Arabia, each for its own reasons, are doing their best to propel Turkey on the
way to Islamism. Saudi Arabia's support for Islamist organizations at the
grassroots level is an open secret in Turkey, and the influence of Erdogan's
AKP at the village level stems to a great extent from Saudi patronage.
Less subtle is the burgeoning importance of Gulf state contracts for the
Turkish economy. Turkey has two main sources of external business: consumer
goods exports to Europe, and contracting as well as exports in Dubai in the
United Arab Emirates and Saudi Arabia. Economic conditions are deteriorating in
Turkey, and the country's stock market is the worst performer this year among
emerging markets. With Europe in recession, and prospects fading for Turkish
entry into the European community, Saudi Arabia looms larger in the Turkish
economy, strengthening Erdogan's hand among the business elite.
Washington's immediate concern is the appearance of stability in Iraq, which
will influence the November presidential elections in the US. As a self-styled
moderate Sunni, Erdogan seems to be Central Casting's idea of an Iraqi ally.
Erdogan received an extraordinary welcome when he visited Iraq last week, with

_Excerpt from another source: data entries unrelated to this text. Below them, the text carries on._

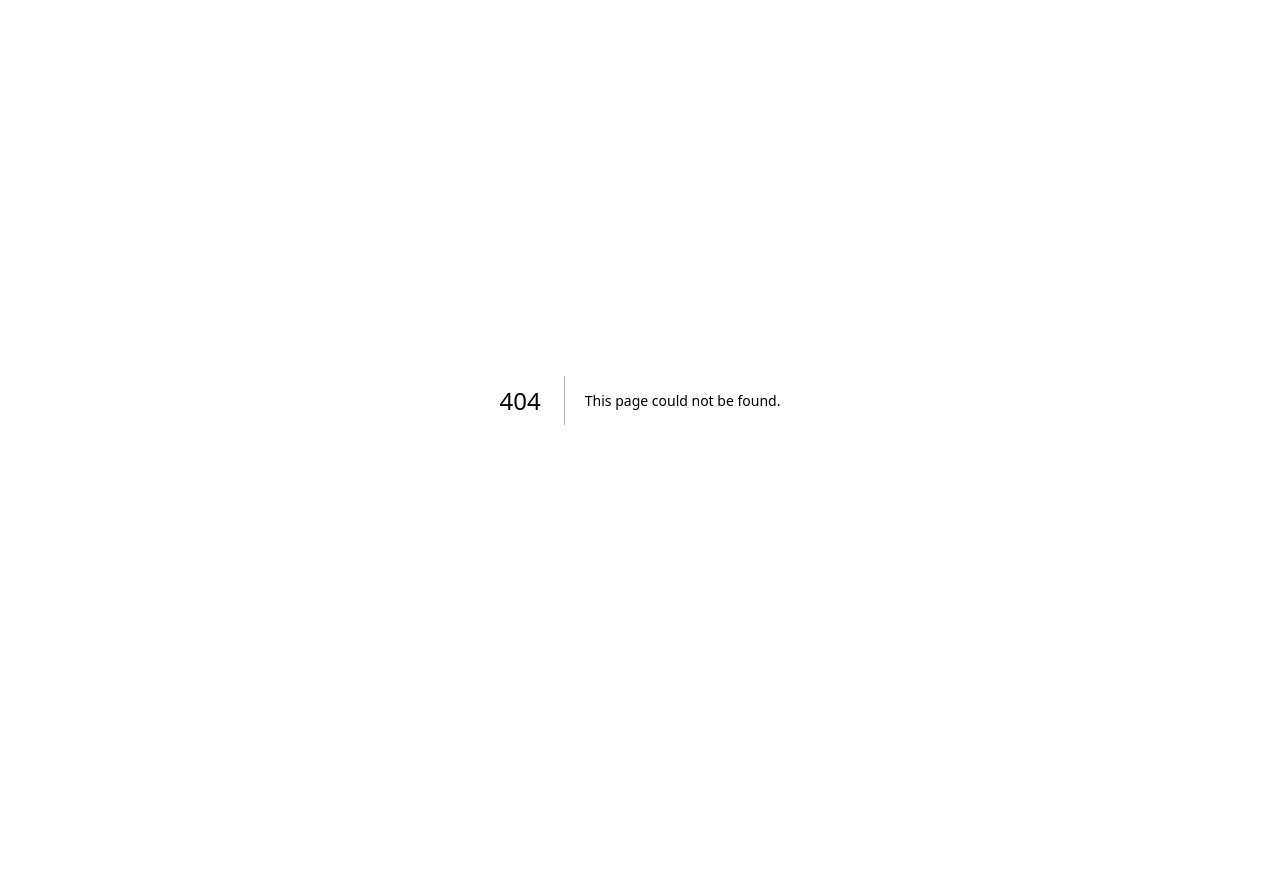
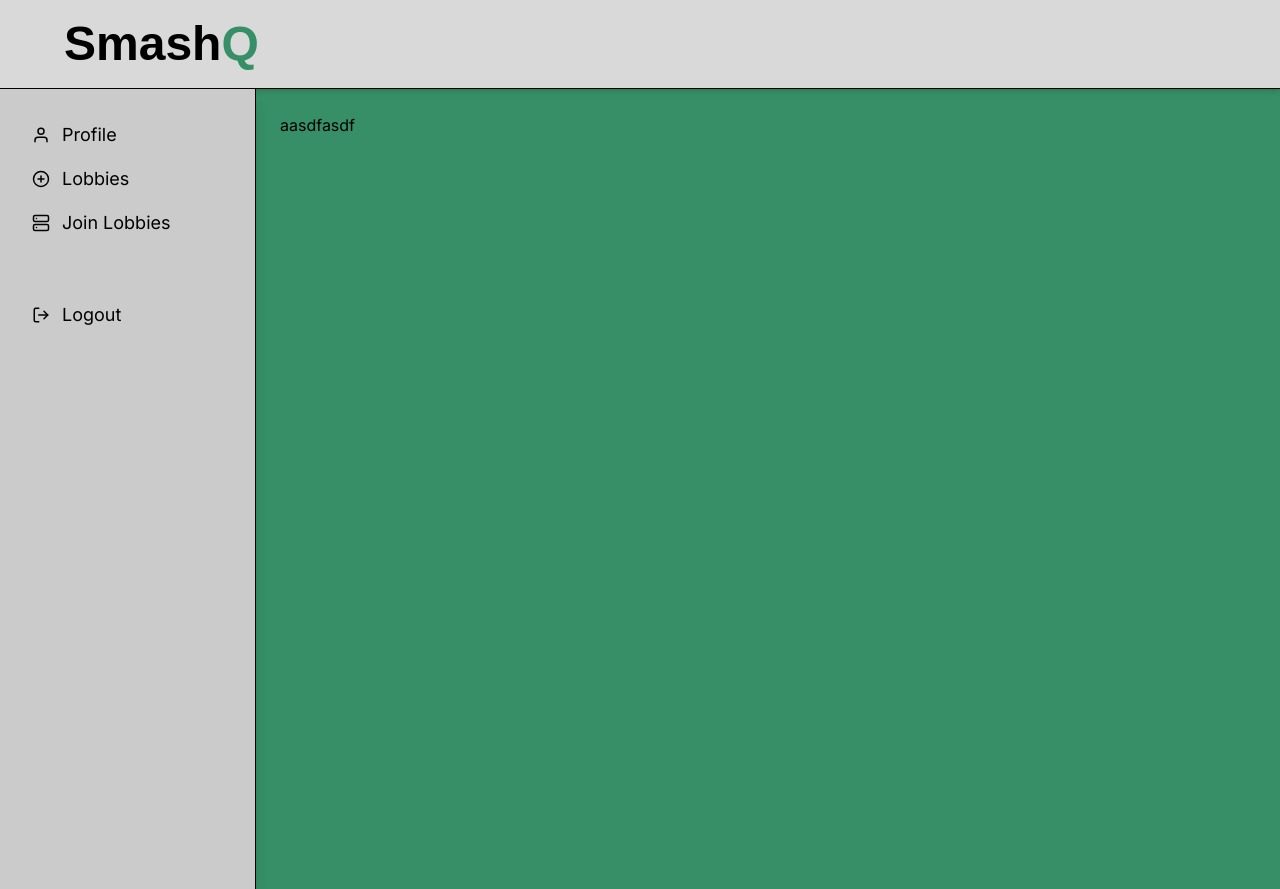
Before and after one commit to Very-Formal-Group-Dev-Team/SmashQ-web, a Next.js app: page /queue_master in a window 1280 px wide. Before the commit this address had no page. Before the commit the page ends 800 px from the top, so only its background shows below. Built offline with nearby package versions, Linux system fonts and the light colour scheme; a web font is replaced by a local one.

Commit message:
feat: dashboard layout

```diff
--- /dev/null
+++ b/app/(dashboard)/layout.tsx
@@ -0,0 +1,19 @@
+"use client"
+
+import { useState } from "react"
+import Header from "../components/layout/Header"
+import Sidebar from "../components/layout/Sidebar"
+
+export default function DashboardLayout({ children }: { children: React.ReactNode }) {
+  const [isOpen, setIsOpen] = useState(false)
+
+  return (
+        <div className="min-h-screen flex flex-col bg-primary">
+            <Header open={() => setIsOpen(true)} />
+            <div className="flex flex-1">
+                <Sidebar isOpen={isOpen} close={() => setIsOpen(false)} />
+                <main className="flex-1 p-6">{children}</main>
+            </div>
+        </div>
+  )
+}
--- /dev/null
+++ b/app/(dashboard)/player/page.tsx
@@ -0,0 +1,10 @@
+import Header from "@/app/components/layout/Header"
+
+export default function PlayerDashboardPage() {
+
+    return (
+        <div className="bg-primary h-lvh">
+
+        </div>
+    )
+}
--- /dev/null
+++ b/app/(dashboard)/queue_master/page.tsx
@@ -0,0 +1,10 @@
+import DashboardLayout from "../layout"
+
+export default function QueueMasterDashboardPage() {
+
+    return (
+        <>
+            aasdfasdf
+        </>
+    )
+}
--- a/app/components/AuthForm.tsx
+++ b/app/components/AuthForm.tsx
@@ -4,7 +4,8 @@ import AuthFormInput from "./ui/AuthFormInput"
 import AuthFormButton from "./ui/AuthFormButton"
 import SmashQTitle from "./ui/SmashQTitle"
 import Dropdown from "./ui/Dropdown"
-import { useState } from "react"
+import { useEffect, useState } from "react"
+import { useRouter } from "next/navigation"
 
 type Mode = "register" | "login"
 
@@ -15,10 +16,16 @@ export default function AuthForm({ mode }: {mode: Mode}) {
     const [passwordConfirm, setPasswordConfirm] = useState("")
     const [role, setRole] = useState("")
     const [loading, setLoading] = useState(false)
+    const router = useRouter()
+
+    const handleLogin = (e: React.FormEvent) => {
+        e.preventDefault()
+        router.push("/queue_master")
+    }
 
     return (
-        <div className="bg-[#368F66] h-lvh">
-            <form className="pl-10 pr-10 pt-10 pb-10 bg-[#E2E1E0] absolute top-1/2 left-1/2 -translate-x-1/2 -translate-y-1/2 flex flex-col justify-center items-center gap-6 rounded-lg w-[370px]">
+        <div className="bg-primary h-lvh">
+            <form className="pl-10 pr-10 pt-10 pb-10 bg-secondary absolute top-1/2 left-1/2 -translate-x-1/2 -translate-y-1/2 flex flex-col justify-center items-center gap-6 rounded-xl w-[370px]">
                 <div className="flex flex-col text-center gap-1">
                     <SmashQTitle />
                     <p className="text-gray-700">
@@ -50,7 +57,7 @@ export default function AuthForm({ mode }: {mode: Mode}) {
                             onChange={(e) => setUsername(e.target.value)}
                         />
                         <AuthFormInput
-                            type="text"
+                            type="email"
                             placeholder="Email"
                             value={email}
                             onChange={(e) => setEmail(e.target.value)}
@@ -84,7 +91,7 @@ export default function AuthForm({ mode }: {mode: Mode}) {
                 <div className="flex flex-col gap-3 w-full">
                     {mode === "login" ?
                     <>
-                        <AuthFormButton variant="login" />
+                        <AuthFormButton variant="login" onClick={handleLogin}/>
                         <AuthFormButton variant="guest" />
                         <AuthFormButton variant="googleLogin" />
                     </> :
--- /dev/null
+++ b/app/components/layout/Header.tsx
@@ -0,0 +1,19 @@
+"use client"
+
+import SmashQTitle from "../ui/SmashQTitle"
+import { FiMenu } from "react-icons/fi"
+
+export default function Header({ open }: { open: () => void }) {
+    return (
+        <header className="bg-secondary text-4xl flex justify-between items-center px-8 md:px-16 py-5 border-b shadow-md">
+            <SmashQTitle />
+            <button
+                onClick={open}
+                className="cursor-pointer lg:hidden"
+                aria-label="Open Menu"
+            >
+                <FiMenu />
+            </button>
+        </header>
+    )
+}
--- /dev/null
+++ b/app/components/layout/Sidebar.tsx
@@ -0,0 +1,54 @@
+"use client"
+
+import Link from "next/link"
+import { FiUser, FiPlusCircle, FiServer, FiLogOut } from "react-icons/fi"
+
+interface SidebarProps {
+  isOpen: boolean
+  close: () => void
+}
+
+export default function Sidebar({ isOpen, close }: SidebarProps) {
+    return (
+        <>
+            {isOpen && (
+                <div
+                    className="fixed inset-0 bg-black/40 lg:hidden"
+                    onClick={close}
+                />
+            )}
+
+            <aside
+                className={`
+                    fixed top-0 left-0 h-screen w-64 bg-tertiary border-r shadow-md
+                    transform transition-transform duration-300
+                    ${isOpen ? "translate-x-0" : "-translate-x-full"}
+                    lg:static lg:translate-x-0 lg:shadow-lg
+                `}
+            >
+                <button onClick={close} className="p-4 lg:hidden" aria-label="Close Menu">
+                ✕
+                </button>
+
+                <nav className="flex flex-col p-8 gap-16 text-lg justify-between">
+                    <div className="flex flex-col gap-4">
+                        <Link href="/" onClick={close} className="flex items-center gap-3">
+                            <FiUser /> Profile
+                        </Link>
+                        <Link href="/" onClick={close} className="flex items-center gap-3">
+                            <FiPlusCircle /> Lobbies
+                        </Link>
+                        <Link href="/" onClick={close} className="flex items-center gap-3">
+                            <FiServer /> Join Lobbies
+                        </Link>
+                    </div>
+                    <div className="mt-auto">
+                        <Link href="/login" onClick={close} className="flex items-center gap-3">
+                            <FiLogOut /> Logout
+                        </Link>
+                    </div>
+                </nav>
+            </aside>
+        </>
+    )
+}
--- a/app/components/ui/AuthFormButton.tsx
+++ b/app/components/ui/AuthFormButton.tsx
@@ -1,17 +1,19 @@
 import GoogleIcon from "./GoogleIcon";
 
 interface buttonProps {
+    type: string
     variant: "login" | "register" | "guest" | "googleLogin" | "googleRegister"
+    onClick: React.MouseEventHandler
     children?: React.ReactNode
 }
 
-export default function AuthFormButton({ variant, children }: buttonProps) {
+export default function AuthFormButton({ type, variant, onClick, children }: buttonProps) {
     let className = "";
 
     if (variant === "login" || variant === "register" || variant === "guest") {
-        className = "font-semibold pt-3 pb-3 rounded-sm cursor-pointer text-white bg-[#368F66]"
+        className = "font-semibold pt-3 pb-3 rounded-sm cursor-pointer text-white bg-primary"
     } else {
-        className= "font-semibold pt-3 pb-3 rounded-sm cursor-pointer text-black bg-white border border-gray-600 flex items-center justify-center gap-3"
+        className= "font-semibold pt-3 pb-3 rounded-md cursor-pointer text-black bg-white border border-gray-600 flex items-center justify-center gap-3"
     }
 
     children =  variant === "login" ? "Login" :
@@ -21,7 +23,7 @@ export default function AuthFormButton({ variant, children }: buttonProps) {
                 <><GoogleIcon/> Sign up with Google</>
 
     return (
-        <button className={className}>
+        <button className={className} onClick={onClick}>
             {children}
         </button>
     )
--- a/app/components/ui/AuthFormInput.tsx
+++ b/app/components/ui/AuthFormInput.tsx
@@ -14,8 +14,8 @@ export default function AuthFormInput({ type, placeholder, value, onChange } : p
             placeholder={placeholder || "hello"}
             value={value}
             onChange={onChange}
-            className="text-md bg-gray-50 border border-gray-600 rounded-sm py-3 px-4"
-            required
+            className="text-md bg-gray-50 border border-gray-600 rounded-md py-3 px-4"
+            // required
         >
         </input>
     )
--- a/app/components/ui/SmashQTitle.tsx
+++ b/app/components/ui/SmashQTitle.tsx
@@ -2,6 +2,6 @@
 
 export default function SmashQTitle() {
     return (
-        <h1 className="font-display text-5xl font-bold">Smash<span className="text-[#368F66]">Q</span></h1>
+        <h1 className="font-display text-5xl font-bold">Smash<span className="text-primary">Q</span></h1>
     )
 }
--- a/app/globals.css
+++ b/app/globals.css
@@ -3,4 +3,7 @@
 @theme {
   --font-sans: var(--font-inter);
   --font-display: var(--font-jaro);
+  --color-primary: #368F66;
+  --color-secondary: #D9D9D9;
+  --color-tertiary: #CBCBCB;
 }
--- a/app/layout.tsx
+++ b/app/layout.tsx
@@ -14,8 +14,8 @@ const jaro = Jaro({
 })
 
 export const metadata: Metadata = {
-  title: "Create Next App",
-  description: "Generated by create next app",
+  title: "SmashQ",
+  description: "Badminton queueing system",
 };
 
 export default function RootLayout({
```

the promise of an economic and political alliance with the country.
An Iraqi spokesmen, Ali al-Dabbagh, declared after Erdogan's visit that "Turkey
is Iraq's door to Europe", adding that Turkey "can be the best trade partner of
Iraq", according to the BBC on July 13. Even more, "The security and political
dimensions are also of paramount importance because the two countries are on
the road to democracy. Turkey is a democratic country and democracy has started
to take roots in Iraq ... I think this relationship will be a large nucleus
around which other countries will rally so that the region will develop into a
common market benefiting its peoples."
Less dramatic, but perhaps more important than the mass arrests, was another
development in Turkey. The country's Supreme Court dismissed all charges
against the exiled Muslim cleric Fethullah Gulen, the man Michael Rubin
believes will be Turkey's answer to Khomeini. State prosecutors had accused
Gulen of founding an illegal organization with the objective of undermining the
secular structure of the state. An elderly diabetic, Gulen has lived in exile
in the United States since 1998. "We expect Gulen here any day," a Turkish
analyst told me. Whether Rubin is correct to view Gulen as the Turkish Khomeini
is of secondary interest. Gulen's movement is one of a number of entities that
might form the kernel of an Islamic Republic in Turkey.
The Sorcerer's Apprentices of the State Department do not understand the sort
of objects that they are animating. Political Islam will not merely change
coloration of the country, but transform its character from the grassroots
upward. For all the crudeness of the Kemalists, American diplomats will regret
their failure as much as the fall of the shah.